out there as well as in Bosnia.
9. Our support of UNPROFOR increased until
we were providing over 400 people from 31 nations, none of whom
carried arms, but all of whom were carrying out vital support
tasks that the military could not provide. These included maintenance
of communications was well as expansion of other tasks mentioned
10. One day Kofi Annan asked me if DSL could
do something which it was proving impossible to provide from member
state contributions, namely take over the running of the Rwandan
refugee camps in Zaire. He knew that we had a subsidiary company
in that country, which provided protection for a number of embassies
as well as mining companies, and also ran a clinic for expatriates
in Kinshasa. I said that we would look at the problem, which we

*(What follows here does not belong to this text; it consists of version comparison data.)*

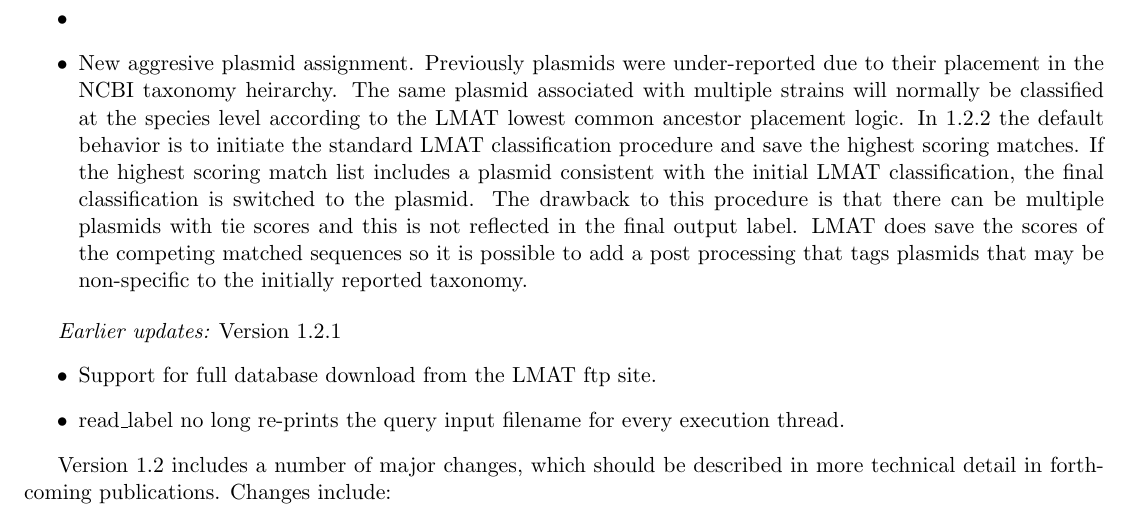
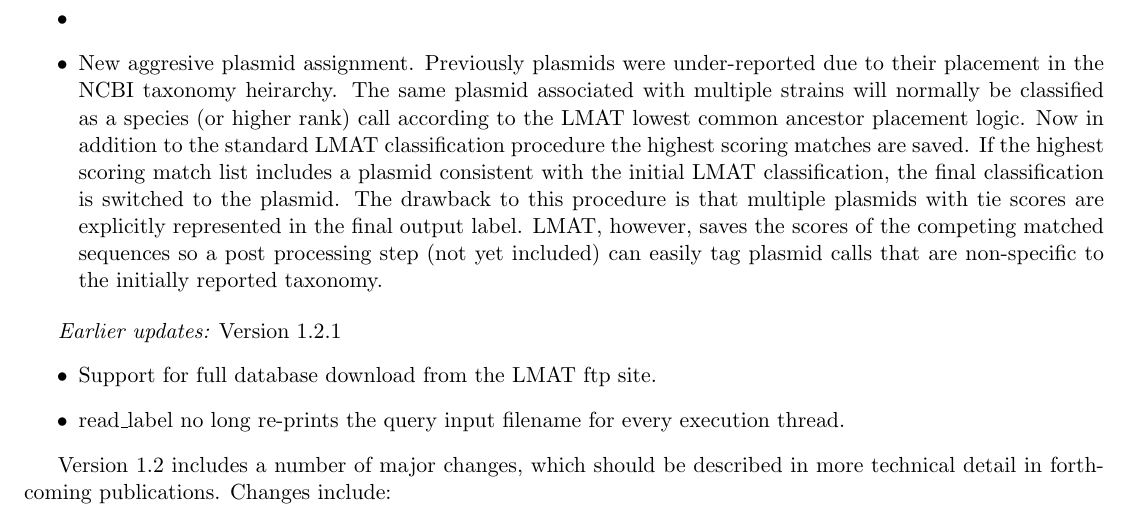
Before and after one commit to sashakames/lmat-dev, a LaTeX document (lmat-doc.tex): part of page 2 of 13, cut so that both start at the same text. Compiled offline with pdfLaTeX.

Commit message:
fix wording

```diff
--- a/lmat-doc.tex
+++ b/lmat-doc.tex
@@ -52,8 +52,8 @@ Support for reading query input from stdin in read\_label module.  use ``-i -''
 \item
 Fixed a bug where incorrect header information was included in LMAT raw output (individual read labels).
 \item
-\item New aggresive plasmid assignment.  Previously plasmids were under-reported due to their placement in the NCBI taxonomy heirarchy. The same plasmid associated with multiple strains will normally be classified at the species level according to the LMAT lowest common ancestor placement logic. In 1.2.2 the default behavior is to initiate the standard LMAT classification procedure and save the highest scoring matches.  If the highest scoring match list includes a plasmid consistent with the initial LMAT classification, the final classification is switched to the plasmid.  The drawback
-to this procedure is that there can be multiple plasmids with tie scores and this is not reflected in the final output label. LMAT does save the scores of the competing matched sequences so it is possible to add a post processing that tags plasmids that may be non-specific to the initially reported taxonomy.
+\item New aggresive plasmid assignment.  Previously plasmids were under-reported due to their placement in the NCBI taxonomy heirarchy. The same plasmid associated with multiple strains will normally be classified as a species (or higher rank) call according to the LMAT lowest common ancestor placement logic. Now in addition to the standard LMAT classification procedure the highest scoring matches are saved.  If the highest scoring match list includes a plasmid consistent with the initial LMAT classification, the final classification is switched to the plasmid.  The drawback
+to this procedure is that multiple plasmids with tie scores are explicitly represented in the final output label. LMAT, however, saves the scores of the competing matched sequences so a post processing step (not yet included) can easily tag plasmid calls that are non-specific to the initially reported taxonomy.
 
 \end{itemize}
 
```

did, putting forward a proposal that included the provision of
expatriate management of Zairian guards. This was the first time

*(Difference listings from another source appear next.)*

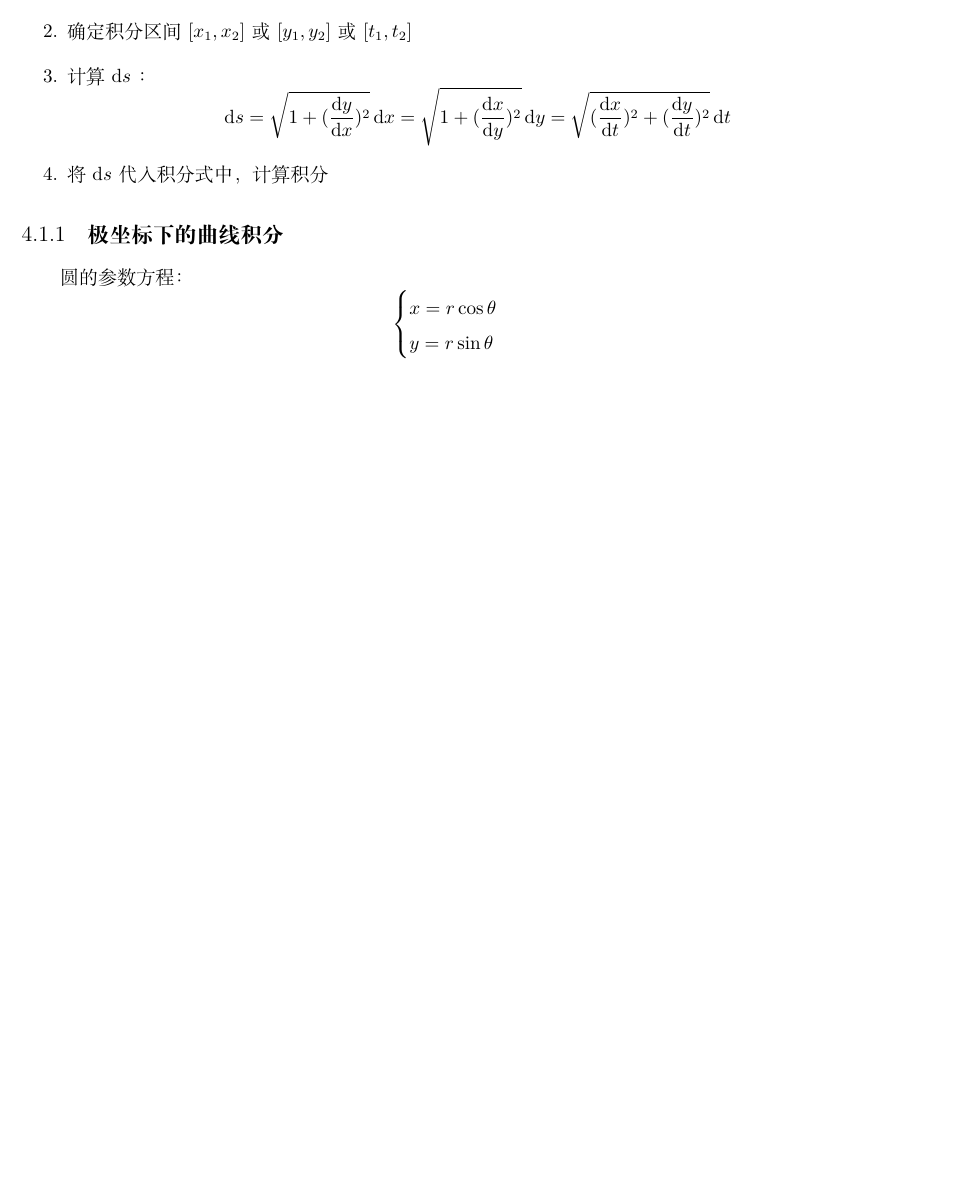
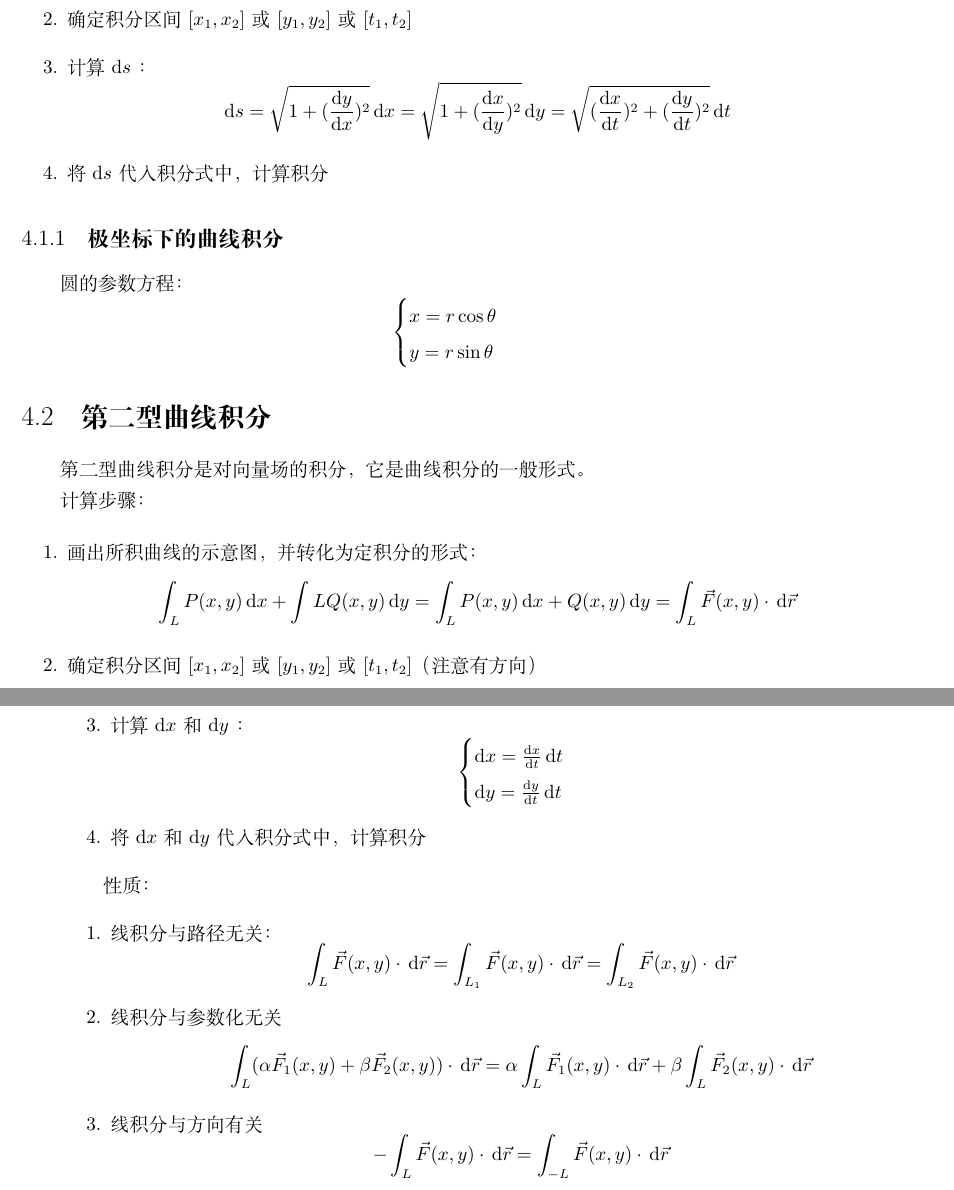
Before and after one commit to OliviaSwitch/webLatex, a LaTeX book (FM/FM.tex, which reads FM/ch20.tex): part of page 15 of 15 before the commit and two parts of pages 15 and 16 of 16 after it, the two joined at a grey line, cut so that both start at the same text, the shorter picture padded with empty space. Compiled offline with XeLaTeX; a missing font is replaced by an installed copy or a similar font.

Commit message:
Update: FM/ch20.tex文件，添加第二型曲线积分的内容。

```diff
--- a/FM/ch20.tex
+++ b/FM/ch20.tex
@@ -25,3 +25,42 @@
         y = r \sin \theta
     \end{cases}
 \]
+
+\section{第二型曲线积分}
+
+第二型曲线积分是对向量场的积分，它是曲线积分的一般形式。
+
+计算步骤：
+
+\begin{enumerate}
+    \item 画出所积曲线的示意图，并转化为定积分的形式：
+          \[
+              \int_{L} P(x,y) \, \mathrm{d}x + \int{L} Q(x,y) \, \mathrm{d}y = \int_{L} P(x,y) \, \mathrm{d}x + Q(x,y) \, \mathrm{d}y = \int_{L} \vec{F}(x,y) \cdot \, \mathrm{d}\vec{r}
+          \]
+    \item 确定积分区间 $[x_1,x_2]$ 或 $[y_1,y_2]$ 或 $[t_1,t_2]$（注意有方向）
+    \item 计算 $\mathrm{d}x$ 和 $\mathrm{d}y$ ：
+          \[
+              \begin{cases}
+                  \mathrm{d}x = \frac{\mathrm{d}x}{\mathrm{d}t} \, \mathrm{d}t \\
+                  \mathrm{d}y = \frac{\mathrm{d}y}{\mathrm{d}t} \, \mathrm{d}t
+              \end{cases}
+          \]
+    \item 将 $\mathrm{d}x$ 和 $\mathrm{d}y$ 代入积分式中，计算积分
+\end{enumerate}
+
+性质：
+
+\begin{enumerate}
+    \item 线积分与路径无关：
+          \[
+              \int_{L} \vec{F}(x,y) \cdot \, \mathrm{d}\vec{r} = \int_{L_1} \vec{F}(x,y) \cdot \, \mathrm{d}\vec{r} = \int_{L_2} \vec{F}(x,y) \cdot \, \mathrm{d}\vec{r}
+          \]
+    \item 线积分与参数化无关
+          \[
+              \int_{L} (\alpha \vec{F}_1 (x,y) + \beta \vec{F}_2 (x,y)) \cdot \, \mathrm{d}\vec{r} = \alpha \int_{L} \vec{F}_1 (x,y) \cdot \, \mathrm{d}\vec{r} + \beta \int_{L} \vec{F}_2 (x,y) \cdot \, \mathrm{d}\vec{r}
+          \]
+    \item 线积分与方向有关
+          \[
+              -\int_{L} \vec{F}(x,y) \cdot \, \mathrm{d}\vec{r} = \int_{-L} \vec{F}(x,y) \cdot \, \mathrm{d}\vec{r}
+          \]
+\end{enumerate}
```
Also changed, not shown: FM/FM.pdf.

that the UN had asked a private sector company to carry out such
a task. In the event our proposal was not accepted because Ms
Ogata pointed out to the Security Council that such camps were

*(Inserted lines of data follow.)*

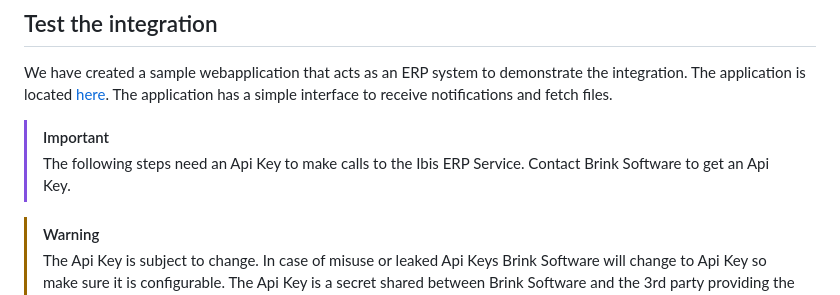
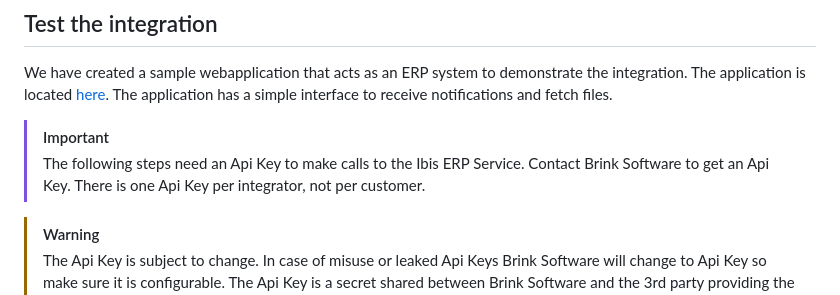
Before and after one commit to Brink-Software/Ibis.Dataservice.Demo, a Markdown page: README.md, the part around the change. Drawn GitHub-style.

```diff
--- a/README.md
+++ b/README.md
@@ -53,7 +53,7 @@ The file linked to in a notification is an XML file containing metadata and a Tr
 We have created a sample webapplication that acts as an ERP system to demonstrate the integration. The application is located [here](https://web-erpdemo-prod.azurewebsites.net/). The application has a simple interface to receive notifications and fetch files.
 
 > [!IMPORTANT]
-> The following steps need an Api Key to make calls to the Ibis ERP Service. Contact Brink Software to get an Api Key.
+> The following steps need an Api Key to make calls to the Ibis ERP Service. Contact Brink Software to get an Api Key. There is one Api Key per integrator, not per customer.
 
 > [!WARNING]
 > The Api Key is subject to change. In case of misuse or leaked Api Keys Brink Software will change to Api Key so make sure it is configurable. The Api Key is a secret shared between Brink Software and the 3rd party providing the ERP Service. Shared customers should not have access to this Api Key.
```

the responsibility of UNHCR and not Peacekeeping. I have often
wondered what would have happened had it been, because it involved
the use of more people, the separation of militia from others,
and better controlled feeding and medical support arrangements
than those provided.
11. But, of equal interest as far as the
employment of private sector companies in the provision of support
operations is concerned, is the history of the small British contingent
in Rwanda, which could be provided for only six months because
of the lack of replacement personnel. It was tasked with water
supply, road repair, provision of communications and running a
medical clinic. All these could have been provided by DSL, using
ex-military personnel, not just for six months but for as long
as the UK government was prepared to pay. Had that approach been
adopted the military infrastructure would not have been affected,
and the UK contribution to the rehabilitation of Rwanda could
have been enhanced.
12. We were also involved in a number of
other activities that are essential in post-conflict reconstruction,
such an essential follow on to peacekeeping operations. These
included formal partnerships with firms contracted to rebuild
accommodation and communications, the repair of airfields and
docks, and the provision of camps from which people could work
on construction projects. We offered the provision of police and
the training of indigenous police forces to take over from initial
UN provision. We discussed the same for prison staffs, about which
I was approached by the Commander in Kosovo, not only as Chief
Inspector of Prisons but also because of my association with DSL.
13. My reason for mentioning all this is
to demonstrate that there are many roles for private sector companies,
employing ex-military, that are essential in any peacekeeping
or national reconstruction project. The key word in their employment
is sustainability. Regular forces have been so reduced, or are
so overstretched in the number of military operations they are
required to conduct, that they cannot provide trained and experienced
people to conduct what is required. Companies such as DSL can,
for as long as they are contracted to do so. What is more quality
control is always possible because, if the provision does not
come up to the standards required, it can be ended. Furthermore
it is not up to the employing nation to try to keep numbers up
to those required; that is the responsibility of the providing
14. In my opinion it is unfortunate that
the activities of some companies have been military in content,
attracting the "mercenary" tag, with all its overtones.
I am disturbed to see some of DSL's work so described, because
it was never mercenary in the general understanding of that word.
Those who carried arms were not UK personnel in countries overseas,
but nationals of the country concerned, such as the Angolan guards
of the UN special representative.
15. I hope therefore that, in its deliberations,
the Foreign Affairs Committee will consider the wider role that
such companies can play in operations to which the UK contributes.
It must be right to question the legality of mercenary activity.
It must be wrong to limit the effectiveness of peacekeeping or
reconstruction operations for the wrong reasons.
General Sir David Ramsbotham